■ PROBLEM TO WORK ON:
Each line of the records must appear in your answer exactly, with no pictures.

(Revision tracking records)
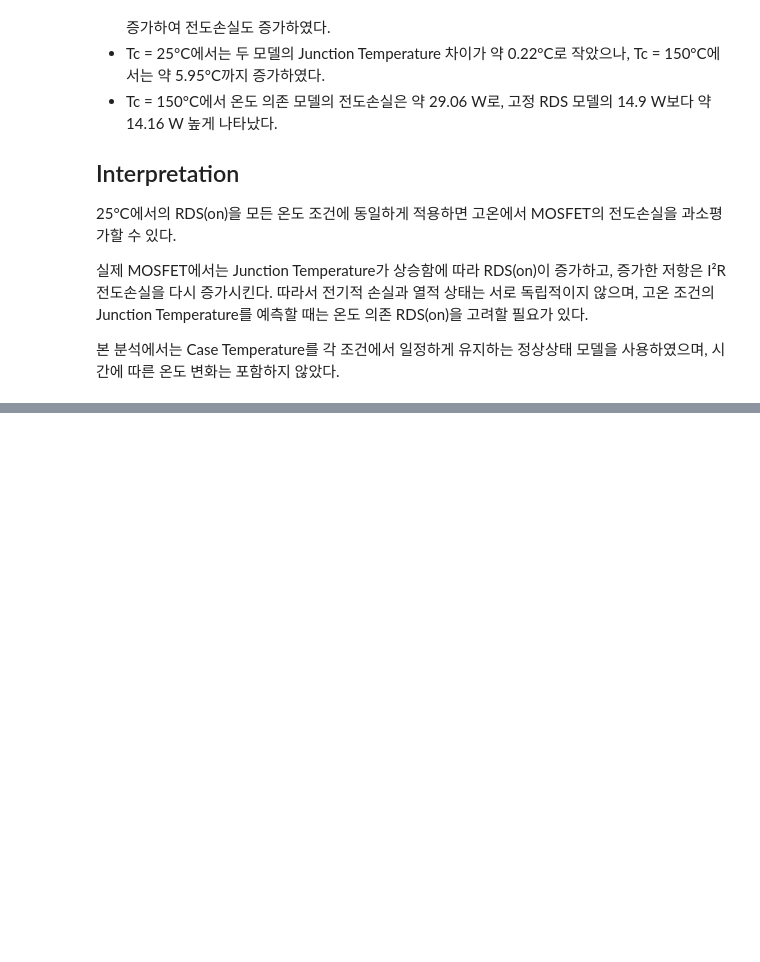
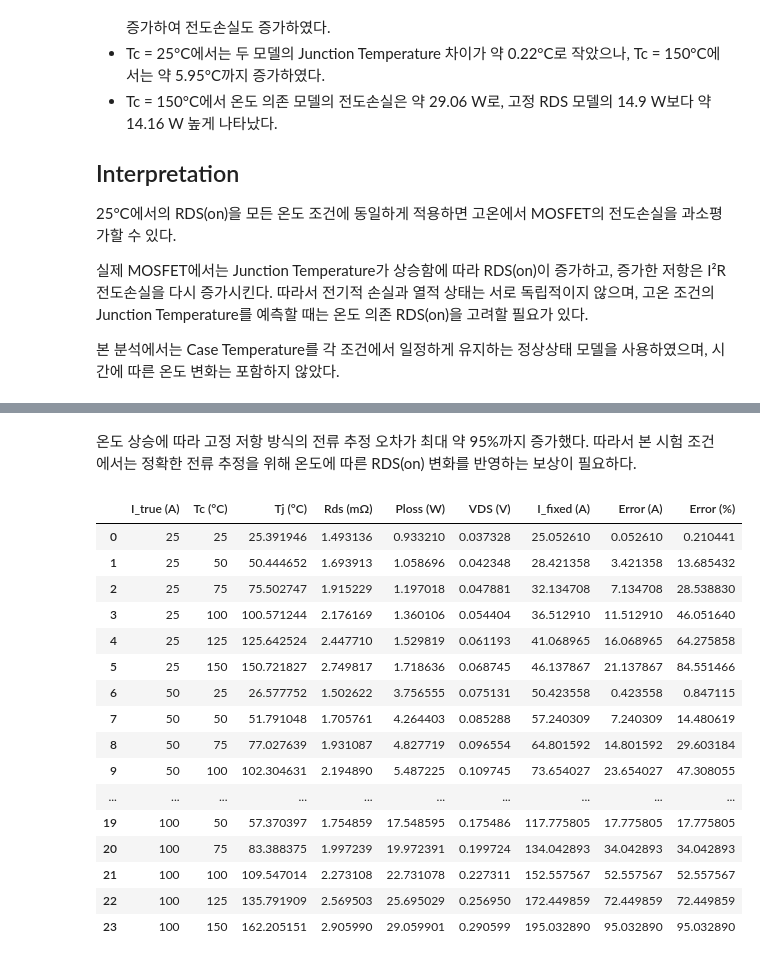
Before and after one commit to insu5177/temperature-compensated-mosfet-current-sensing, a Jupyter notebook: notebooks/02_steady_state_electro_thermal.ipynb, the cells around one changed output, grey strips where cells are left out. Drawn from its saved outputs; the diff is of its cells as text; code cells hidden in the pictures; blank space fills up the shorter version.

```diff
--- a/notebooks/02_steady_state_electro_thermal.ipynb
+++ b/notebooks/02_steady_state_electro_thermal.ipynb
@@ -343,0 +420,72 @@ plt.show()
+# %% [markdown]
+온도 상승에 따라 고정 저항 방식의 전류 추정 오차가 최대 약 95%까지 증가했다. 따라서 본 시험 조건에서는 정확한 전류 추정을 위해 온도에 따른 RDS(on) 변화를 반영하는 보상이 필요하다.
+# %%
+current_list = [25, 50, 75, 100]
+results = []
+for I_true in current_list:
+    for Tc in Tc_l:
+        Tj = Tc
+
+        for r in range(max_iter):
+            Rds_mohm = np.interp(
+                Tj,
+                df_t["Tj (°C)"],
+                df_t["RDS(on) (mΩ)"]
+            )
+
+            Rds = Rds_mohm / 1000
+            P_loss = I_true**2 * Rds
+            Tj_new = Tc + P_loss * Rth_JC
+
+            if abs(Tj_new - Tj) < tolerance:
+                Tj = Tj_new
+                break
+
+            Tj = Tj_new
+        Rds_mohm = np.interp(
+            Tj,
+            df_t["Tj (°C)"],
+            df_t["RDS(on) (mΩ)"]
+        )
+
+        Rds = Rds_mohm / 1000
+        P_loss = I_true**2 * Rds
+        VDS = I_true * Rds
+        Rds_fixed = 1.49 / 1000
+
+        I_fixed = VDS / Rds_fixed
+
+        error_A = I_fixed - I_true
+        error_percent = error_A / I_true * 100
+        results.append({
+            "I_true (A)": I_true,
+            "Tc (°C)": Tc,
+            "Tj (°C)": Tj,
+            "Rds (mΩ)": Rds_mohm,
+            "Ploss (W)": P_loss,
+            "VDS (V)": VDS,
+            "I_fixed (A)": I_fixed,
+            "Error (A)": error_A,
+            "Error (%)": error_percent
+        })
+df_multi = pd.DataFrame(results)
+
+df_multi
+# %% [output]
+|  | I_true (A) | Tc (°C) | Tj (°C) | Rds (mΩ) | Ploss (W) | VDS (V) | I_fixed (A) | Error (A) | Error (%) |
+| 0 | 25 | 25 | 25.391946 | 1.493136 | 0.933210 | 0.037328 | 25.052610 | 0.052610 | 0.210441 |
+| 1 | 25 | 50 | 50.444652 | 1.693913 | 1.058696 | 0.042348 | 28.421358 | 3.421358 | 13.685432 |
+| 2 | 25 | 75 | 75.502747 | 1.915229 | 1.197018 | 0.047881 | 32.134708 | 7.134708 | 28.538830 |
+| 3 | 25 | 100 | 100.571244 | 2.176169 | 1.360106 | 0.054404 | 36.512910 | 11.512910 | 46.051640 |
+| 4 | 25 | 125 | 125.642524 | 2.447710 | 1.529819 | 0.061193 | 41.068965 | 16.068965 | 64.275858 |
+| 5 | 25 | 150 | 150.721827 | 2.749817 | 1.718636 | 0.068745 | 46.137867 | 21.137867 | 84.551466 |
+| 6 | 50 | 25 | 26.577752 | 1.502622 | 3.756555 | 0.075131 | 50.423558 | 0.423558 | 0.847115 |
+| 7 | 50 | 50 | 51.791048 | 1.705761 | 4.264403 | 0.085288 | 57.240309 | 7.240309 | 14.480619 |
+| 8 | 50 | 75 | 77.027639 | 1.931087 | 4.827719 | 0.096554 | 64.801592 | 14.801592 | 29.603184 |
+| 9 | 50 | 100 | 102.304631 | 2.194890 | 5.487225 | 0.109745 | 73.654027 | 23.654027 | 47.308055 |
+| ... | ... | ... | ... | ... | ... | ... | ... | ... | ... |
+| 19 | 100 | 50 | 57.370397 | 1.754859 | 17.548595 | 0.175486 | 117.775805 | 17.775805 | 17.775805 |
+| 20 | 100 | 75 | 83.388375 | 1.997239 | 19.972391 | 0.199724 | 134.042893 | 34.042893 | 34.042893 |
+| 21 | 100 | 100 | 109.547014 | 2.273108 | 22.731078 | 0.227311 | 152.557567 | 52.557567 | 52.557567 |
+| 22 | 100 | 125 | 135.791909 | 2.569503 | 25.695029 | 0.256950 | 172.449859 | 72.449859 | 72.449859 |
+| 23 | 100 | 150 | 162.205151 | 2.905990 | 29.059901 | 0.290599 | 195.032890 | 95.032890 | 95.032890 |
```
Also changed, not shown: parts of 9 cells of this notebook.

■ SOLUTION:
Before and after one commit to insu5177/temperature-compensated-mosfet-current-sensing, a Jupyter notebook: notebooks/02_steady_state_electro_thermal.ipynb, the cells around one changed output, grey strips where cells are left out. Drawn from its saved outputs; the diff is of its cells as text; code cells hidden in the pictures; blank space fills up the shorter version.

```diff
--- a/notebooks/02_steady_state_electro_thermal.ipynb
+++ b/notebooks/02_steady_state_electro_thermal.ipynb
@@ -343,0 +420,72 @@ plt.show()
+# %% [markdown]
+온도 상승에 따라 고정 저항 방식의 전류 추정 오차가 최대 약 95%까지 증가했다. 따라서 본 시험 조건에서는 정확한 전류 추정을 위해 온도에 따른 RDS(on) 변화를 반영하는 보상이 필요하다.
+# %%
+current_list = [25, 50, 75, 100]
+results = []
+for I_true in current_list:
+    for Tc in Tc_l:
+        Tj = Tc
+
+        for r in range(max_iter):
+            Rds_mohm = np.interp(
+                Tj,
+                df_t["Tj (°C)"],
+                df_t["RDS(on) (mΩ)"]
+            )
+
+            Rds = Rds_mohm / 1000
+            P_loss = I_true**2 * Rds
+            Tj_new = Tc + P_loss * Rth_JC
+
+            if abs(Tj_new - Tj) < tolerance:
+                Tj = Tj_new
+                break
+
+            Tj = Tj_new
+        Rds_mohm = np.interp(
+            Tj,
+            df_t["Tj (°C)"],
+            df_t["RDS(on) (mΩ)"]
+        )
+
+        Rds = Rds_mohm / 1000
+        P_loss = I_true**2 * Rds
+        VDS = I_true * Rds
+        Rds_fixed = 1.49 / 1000
+
+        I_fixed = VDS / Rds_fixed
+
+        error_A = I_fixed - I_true
+        error_percent = error_A / I_true * 100
+        results.append({
+            "I_true (A)": I_true,
+            "Tc (°C)": Tc,
+            "Tj (°C)": Tj,
+            "Rds (mΩ)": Rds_mohm,
+            "Ploss (W)": P_loss,
+            "VDS (V)": VDS,
+            "I_fixed (A)": I_fixed,
+            "Error (A)": error_A,
+            "Error (%)": error_percent
+        })
+df_multi = pd.DataFrame(results)
+
+df_multi
+# %% [output]
+|  | I_true (A) | Tc (°C) | Tj (°C) | Rds (mΩ) | Ploss (W) | VDS (V) | I_fixed (A) | Error (A) | Error (%) |
+| 0 | 25 | 25 | 25.391946 | 1.493136 | 0.933210 | 0.037328 | 25.052610 | 0.052610 | 0.210441 |
+| 1 | 25 | 50 | 50.444652 | 1.693913 | 1.058696 | 0.042348 | 28.421358 | 3.421358 | 13.685432 |
+| 2 | 25 | 75 | 75.502747 | 1.915229 | 1.197018 | 0.047881 | 32.134708 | 7.134708 | 28.538830 |
+| 3 | 25 | 100 | 100.571244 | 2.176169 | 1.360106 | 0.054404 | 36.512910 | 11.512910 | 46.051640 |
+| 4 | 25 | 125 | 125.642524 | 2.447710 | 1.529819 | 0.061193 | 41.068965 | 16.068965 | 64.275858 |
+| 5 | 25 | 150 | 150.721827 | 2.749817 | 1.718636 | 0.068745 | 46.137867 | 21.137867 | 84.551466 |
+| 6 | 50 | 25 | 26.577752 | 1.502622 | 3.756555 | 0.075131 | 50.423558 | 0.423558 | 0.847115 |
+| 7 | 50 | 50 | 51.791048 | 1.705761 | 4.264403 | 0.085288 | 57.240309 | 7.240309 | 14.480619 |
+| 8 | 50 | 75 | 77.027639 | 1.931087 | 4.827719 | 0.096554 | 64.801592 | 14.801592 | 29.603184 |
+| 9 | 50 | 100 | 102.304631 | 2.194890 | 5.487225 | 0.109745 | 73.654027 | 23.654027 | 47.308055 |
+| ... | ... | ... | ... | ... | ... | ... | ... | ... | ... |
+| 19 | 100 | 50 | 57.370397 | 1.754859 | 17.548595 | 0.175486 | 117.775805 | 17.775805 | 17.775805 |
+| 20 | 100 | 75 | 83.388375 | 1.997239 | 19.972391 | 0.199724 | 134.042893 | 34.042893 | 34.042893 |
+| 21 | 100 | 100 | 109.547014 | 2.273108 | 22.731078 | 0.227311 | 152.557567 | 52.557567 | 52.557567 |
+| 22 | 100 | 125 | 135.791909 | 2.569503 | 25.695029 | 0.256950 | 172.449859 | 72.449859 | 72.449859 |
+| 23 | 100 | 150 | 162.205151 | 2.905990 | 29.059901 | 0.290599 | 195.032890 | 95.032890 | 95.032890 |
```
Also changed, not shown: parts of 9 cells of this notebook.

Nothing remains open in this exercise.